The Fragility of the Web

Do you remember what your first Facebook or Twitter profile page looked like? What was your avatar? Where you on MySpace when it was around? What was your first presence on the web at all, and is it still visible?
The answer to all these questions is probably 'NO'.

And if you do remember, you're not very likely to have any (visual) archive of it. The actual data you posted or shared might still be around. The Archive.org organization might have saved your site, but not all of it and definitely not your profile on a social network (or does it?).

Internet Archive Wayback Machine-1.jpg

The point is that the Internet is still very fragile, like for example the first pottery, so it's first manifestations are not likely to last. But it is part of your personal and our collective history. Something that is worth preserving.

Rhizome.org is focused on preserving digital art: "The mission of the ArtBase is to provide free, open, and permanent access to a living and historic collection of seminal new media art objects." They keep these works running, so you can actually still access and see them. Even after Windows update #300.001. But what about the rest (of us). Our trivial profile pages and updates provide a context to these works, and the times we live in.

So we have to take our digital preservation in our own hands by taking screenshots, writing down bookmarks and backing up (micro)blog entries and social media posts.

Couldn't be bothered?
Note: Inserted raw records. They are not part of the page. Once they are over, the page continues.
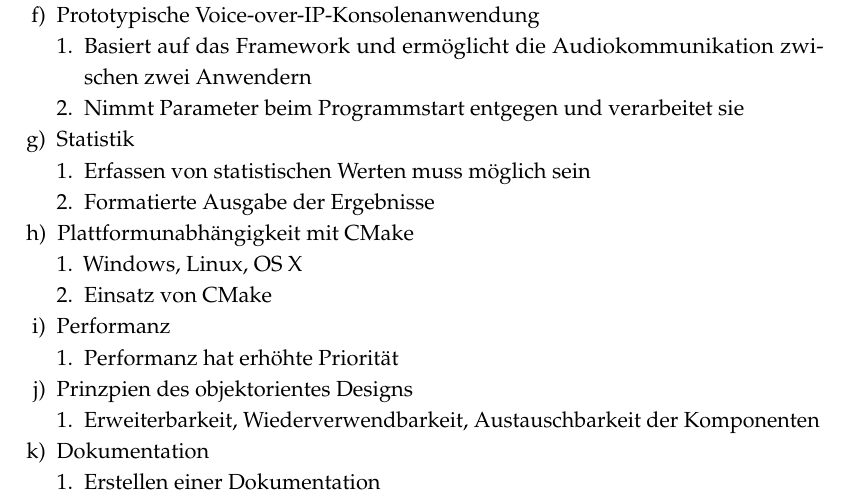
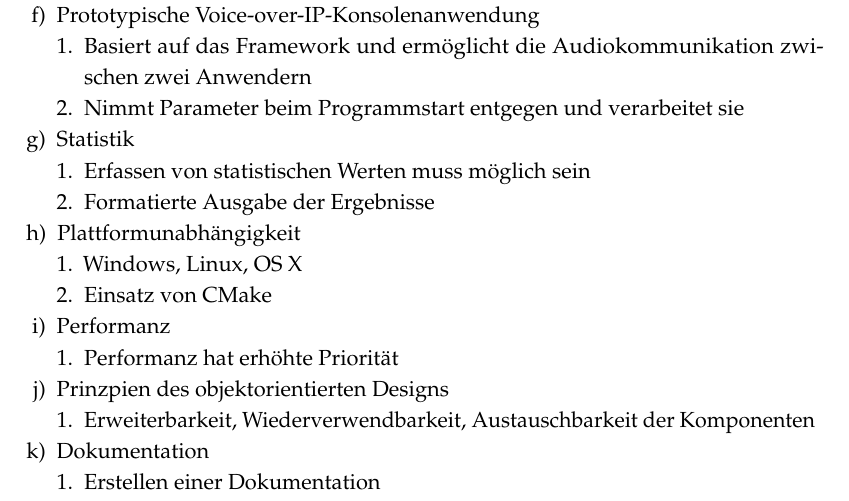
Before and after one commit to doe300/OHMComm, a LaTeX document (documents/Report/Report.tex, which reads documents/Report/includes/chapter2.tex): part of page 10 of 22 before the commit and part of page 10 of 23 after it, cut so that both start at the same text. Compiled offline with pdfLaTeX.

Commit message:
Added another section

```diff
--- a/documents/Report/includes/chapter2.tex
+++ b/documents/Report/includes/chapter2.tex
@@ -88,31 +88,31 @@ Es wird eine Übersicht aller Anforderungen, mit kurzen Beschreibungen erstellt,
 		\end{compactenum}
-	\item Prototypische Voice-over-IP-Konsolenanwendung
+	\item Prototypische Voice-over-IP-Konsolenanwendung \label{FA:Konsolenanwendung}
 		\begin{compactenum}[1.]
-			\item Basiert auf das Framework und ermöglicht die Audiokommunikation zwischen zwei Anwendern
-			\item Nimmt Parameter beim Programmstart entgegen und verarbeitet sie
+			\item Basiert auf das Framework und ermöglicht die Audiokommunikation zwischen zwei Anwendern \label{FA:Konsolenanwendung:Audiokommunikation}
+			\item Nimmt Parameter beim Programmstart entgegen und verarbeitet sie \label{FA:Konsolenanwendung:Parameter}
 		\end{compactenum}
-	\item Statistik
+	\item Statistik \label{FA:Statistik}
 		\begin{compactenum}[1.]
-			\item Erfassen von statistischen Werten muss möglich sein
-			\item Formatierte Ausgabe der Ergebnisse
+			\item Erfassen von statistischen Werten muss möglich sein \label{FA:Statistik:Erfassen}
+			\item Formatierte Ausgabe der Ergebnisse \label{FA:Statistik:Ausgabe}
 		\end{compactenum}
 
 
-	\item Plattformunabhängigkeit mit CMake
+	\item Plattformunabhängigkeit \label{NFA:Plattformunabhängigkeit}
 		\begin{compactenum}[1.]
-			\item Windows, Linux, OS X
-			\item Einsatz von CMake
+			\item Windows, Linux, OS X \label{NFA:Plattformunabhängigkeit:BS}
+			\item Einsatz von CMake \label{NFA:Plattformunabhängigkeit:CMake}
 		\end{compactenum}
-		\item Performanz
+		\item Performanz \label{NFA:Performanz}
 		\begin{compactenum}[1.]
-			\item Performanz hat erhöhte Priorität
+			\item Performanz hat erhöhte Priorität \label{NFA:Performanz:Priorität}
 		\end{compactenum}
-		\item Prinzpien des objektorientes Designs
+		\item Prinzpien des objektorientierten Designs \label{NFA:Softwarearchitektur}
 		\begin{compactenum}[1.]
-			\item Erweiterbarkeit, Wiederverwendbarkeit, Austauschbarkeit der Komponenten
+			\item Erweiterbarkeit, Wiederverwendbarkeit, Austauschbarkeit der Komponenten \label{NFA:Softwarearchitektur:Eigenschaften}
 		\end{compactenum}
-		\item Dokumentation
+		\item Dokumentation \label{NFA:Dokumentation}
 		\begin{compactenum}[1.]
-			\item Erstellen einer Dokumentation
+			\item Erstellen einer Dokumentation \label{NFA:Dokumentation:Erstellen}
 		\end{compactenum}
 \end{compactenum}
```
Also changed, not shown: documents/Report/includes/chapter3.tex (+16 -0 lines), documents/Report/includes/chapter2.tex (28 more changed lines).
Imagine what cleaning out your old attic will feel like if you don't...

Posted by Almar at October 15, 2012 03:09 PM